In my junior year in high school, I started a business writing English papers for my sister’s sorority sisters. I charged $10 each and my specialities were Katherine Anne Porter, Carson McCullers and Eudora Welty. When business hit a lull, I worked on a novel of my own. Called Mildew on the Magnolias, it was mostly about southern women, but the sub-plot was about two men who’d come back to Mississippi after the war, gone to college on the GI Bill and, when the burdens of marriage and children took over, went into the insurance business.

Another thing they had in common: both were ‘civic-minded’. One was active in his church, raised money for the March of Dimes and the more progressive Democrats. The other man, also a churchman, worked full-time at a second job: field secretary of the National Association for the Advancement of Colored People. His ‘field’ was the whole state of Mississippi, and the initials of that organisation N-double A-C-P-drove the white half of the state wild.

Although they lived only five miles apart, the two men never met. This was because the town they lived in had achieved the most complete form of racial segregation to exist on the American continent in the 20th century. Then, on a warm June evening in 1963, the day after President Kennedy delivered his landmark speech on civil rights, warning the nation that ‘we are facing a moral crisis as a country and a people’, the black man is shot in the back by a member of the Ku Klux Klan. The dead man was Medgar Evers and the killer was a former classmate of the white man’s, which might have seemed like a fictional device, but nobody knew that at the time.

I haven’t thought about Mildew on the Magnolias for a long time, but, last year, it all came back to me. My sister sent me a book called The Help, which had been on the New York Times bestseller list for more than a year. The more I read, the more agitated I became. For a start, this was my material and my era. Heck, the author Kathryn Stockett wasn’t even born in the early 1960s when the book is set. But, although some of the events were far-fetched, the book rang true to my southern ear. By focusing on the lives of black maids and the white women they worked for, she was showing a time and a place that can get lost in the epic lives of Rosa Parks, Medgar Evers, Martin Luther King Jr.

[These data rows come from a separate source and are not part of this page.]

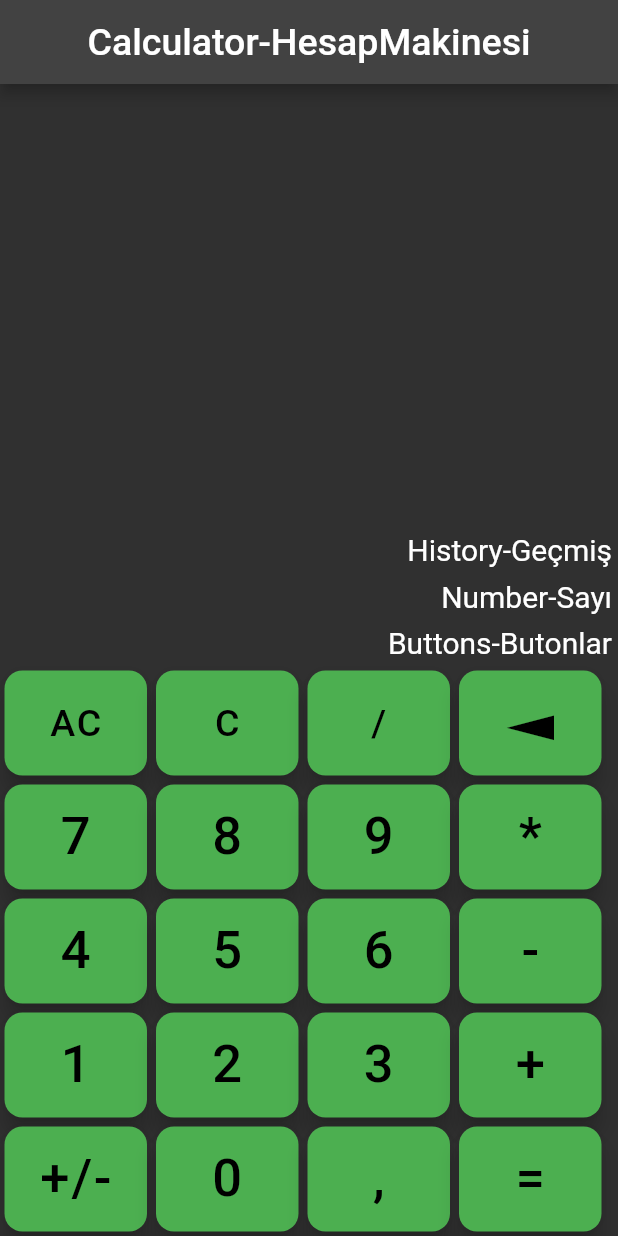
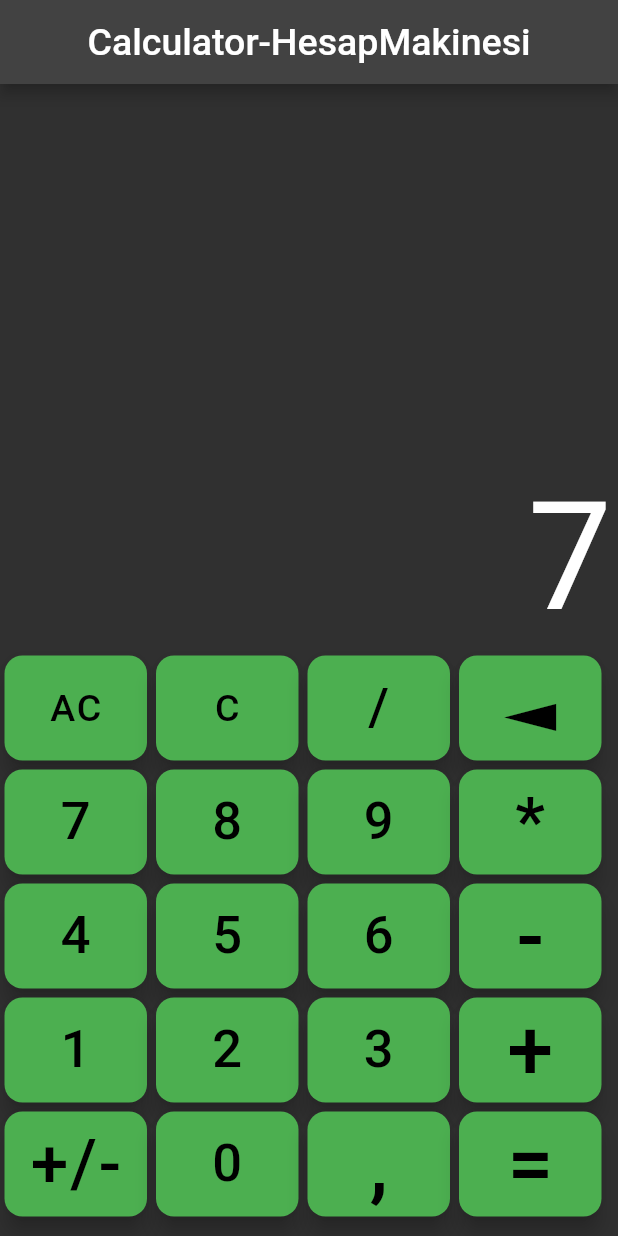
Before and after one commit to ahmet1bey/Projects-Projeler, a Flutter app: the screen it shows after launch, after a tap on an icon or button, on a phone screen of 412 x 824 dp. Run offline on Flutter 3.47's test engine with Material 2 defaults, Android fonts, the phone set to English and light mode, and no system bars; our stand-ins replace google_fonts.

Commit message:
Toplama ve History aktif edildi

```diff
--- a/Dart-Flutter/Calculator-HesapMakinesi-1/hesapla/lib/ButtonsButonlar.dart
+++ b/Dart-Flutter/Calculator-HesapMakinesi-1/hesapla/lib/ButtonsButonlar.dart
@@ -10,7 +10,8 @@ class ButtonsButonlar extends StatelessWidget {
       { //Key? key,
       required this.TextMetin,
       required this.SizeBoyut,
-      required this.ClickTiklama});
+      required this.ClickTiklama,
+      });
        //: super(key: key);
 
   @override
--- a/Dart-Flutter/Calculator-HesapMakinesi-1/hesapla/lib/main.dart
+++ b/Dart-Flutter/Calculator-HesapMakinesi-1/hesapla/lib/main.dart
@@ -15,9 +15,63 @@ class hesapla extends StatefulWidget {
 
 class _hesaplaState extends State<hesapla> {
 
+  //VARİABLES
+  int NumberSayi1 = 0;
+  int NumberSayi2 = 0;
+  String OutputCikti = "";
+  String HistoryGecmis = "";
+  String ResultSonuc = "";
+  String ActionEylem = "";
+
+  //ON CLİCK ACTİON
   void ButtonClick (String ButtonValue){
 
     print(ButtonValue);
+
+    if(ButtonValue == "AC"){
+
+    }
+    else if(ButtonValue == "C"){
+
+    }
+    else if(ButtonValue == "◄"){
+
+    }
+    else if(ButtonValue == "*"){
+
+    }
+    else if(ButtonValue == "="){
+      NumberSayi2  = int.parse(OutputCikti);
+
+      if(ActionEylem == "+"){
+
+        ResultSonuc = (NumberSayi1+NumberSayi2).toString();
+        HistoryGecmis = NumberSayi1.toString()+ActionEylem.toString()+NumberSayi2.toString();
+
+      }
+
+    }
+    else if(ButtonValue == "-"){
+
+    }
+    else if(ButtonValue == "+"){
+
+      NumberSayi1 = int.parse(OutputCikti);
+      ResultSonuc = "";
+      ActionEylem = ButtonValue;
+
+    }
+    else if(ButtonValue == "+/-"){
+
+    }
+    else{
+      ResultSonuc = int.parse(OutputCikti + ButtonValue).toString();
+    }
+
+    setState(() {
+      OutputCikti = ResultSonuc;
+    });
+
 
   }
 
@@ -36,7 +90,11 @@ class _hesaplaState extends State<hesapla> {
               ),
               centerTitle: true,
             ),
-            body: Column(
+            body: Padding(
+              padding: const EdgeInsets.only(left: 0,top: 0,
+              right: 0,bottom: 10),
+
+              child: Column(
                 mainAxisAlignment: MainAxisAlignment.end,
                  children: [
                   Container(
@@ -44,10 +102,10 @@ class _hesaplaState extends State<hesapla> {
                     child: Padding(
                       padding: const EdgeInsets.all(4.0),
                       child: Text(
-                      "History-Geçmiş",
+                        HistoryGecmis,
                         style: GoogleFonts.xanhMono(
                             textStyle: TextStyle(
-                        fontSize: 20,
+                          fontSize: 25,
                         )),
                       ),
                     ),
@@ -57,24 +115,13 @@ class _hesaplaState extends State<hesapla> {
                       child: Padding(
                         padding: const EdgeInsets.all(4.0),
                         child: Text(
-                        "Number-Sayı",
+                          OutputCikti,
                           style: GoogleFonts.xanhMono(
-                          fontSize: 20,
+                            fontSize: 100,
                           ),
                         ),
                       )),
-                Container(
-                  alignment: Alignment(1, 1),
-                  child: Padding(
-                    padding: const EdgeInsets.all(4.0),
-                    child: Text(
-                      "Buttons-Butonlar",
-                      style: GoogleFonts.xanhMono(
-                        fontSize: 20,
-                      ),
-                    ),
-                  ),
-                ),
+
                   Row(
                     mainAxisAlignment: MainAxisAlignment.spaceBetween,
                     children: [
@@ -91,11 +138,11 @@ class _hesaplaState extends State<hesapla> {
                               ClickTiklama: ButtonClick),
                           ButtonsButonlar(
                               TextMetin: "/",
-                            SizeBoyut: 25,
+                              SizeBoyut: 35,
                               ClickTiklama: ButtonClick),
                           ButtonsButonlar(
                               TextMetin: "◄",
-                            SizeBoyut: 50,
+                              SizeBoyut: 55,
                               ClickTiklama: ButtonClick),
 
                         ],
@@ -122,7 +169,7 @@ class _hesaplaState extends State<hesapla> {
                               ClickTiklama: ButtonClick),
                           ButtonsButonlar(
                               TextMetin: "*",
-                            SizeBoyut: 35,
+                              SizeBoyut: 45,
                               ClickTiklama: ButtonClick),
 
                         ],
@@ -149,7 +196,7 @@ class _hesaplaState extends State<hesapla> {
                               ClickTiklama: ButtonClick),
                           ButtonsButonlar(
                               TextMetin: "-",
-                            SizeBoyut: 35,
+                              SizeBoyut: 55,
                               ClickTiklama: ButtonClick),
 
                         ],
@@ -176,7 +223,7 @@ class _hesaplaState extends State<hesapla> {
                               ClickTiklama: ButtonClick),
                           ButtonsButonlar(
                               TextMetin: "+",
-                            SizeBoyut: 35,
+                              SizeBoyut: 55,
                               ClickTiklama: ButtonClick),
 
                         ],
@@ -191,7 +238,7 @@ class _hesaplaState extends State<hesapla> {
                         children: [
                           ButtonsButonlar(
                               TextMetin: "+/-",
-                            SizeBoyut: 35,
+                              SizeBoyut: 45,
                               ClickTiklama: ButtonClick),
                           ButtonsButonlar(
                               TextMetin: "0",
@@ -199,11 +246,11 @@ class _hesaplaState extends State<hesapla> {
                               ClickTiklama: ButtonClick),
                           ButtonsButonlar(
                               TextMetin: ",",
-                            SizeBoyut: 35,
+                              SizeBoyut: 55,
                               ClickTiklama: ButtonClick),
                           ButtonsButonlar(
                               TextMetin: "=",
-                            SizeBoyut: 35,
+                              SizeBoyut: 55,
                               ClickTiklama: ButtonClick),
 
                         ],
@@ -211,6 +258,7 @@ class _hesaplaState extends State<hesapla> {
                     ],
                   ),
                 ],
+              ),
             )));
   }
 }
```
Lines whose indentation alone changed are shown as unchanged.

For days after I finished The Help, I stomped around, mad that I lacked the tenacity of Miss Stockett, who’d spent 10 years writing her book and braved 60 rejections. Then, I remembered why I’d quit writing my book. My fictional story got booby-trapped by real life. The white man who tried to get the town’s white clergymen to condemn the Klan bombing and burning black churches ended up becoming their target. That man was my father, and our way out of town was lit by burning crosses. By the time I found my manuscript in an old Samsonite suitcase 10 years later, I’d come to believe that white Southerners didn’t have the right to tell the story of those unequal, soul-shaking times, especially the relationships between black and white southerners.

And yet. In an afterword to her novel, Miss Stockett quotes another Southerner, Howell Raines, who wrote that ‘there is no trickier subject for a writer from the South than that of affection between a black person and a white one in the unequal world of segregation. For the dis-honesty upon which such a society is founded makes every emotion suspect, makes it impossible to know whether what flowed between two people was honest feeling or pity or pragmatism’.

I’m glad that Miss Stockett dared to enter that tricky terrain. The Help may not be a true story, but the writer has used fiction to find the truth. I reckon that’s a real writer’s gift. See the movie. Read the book.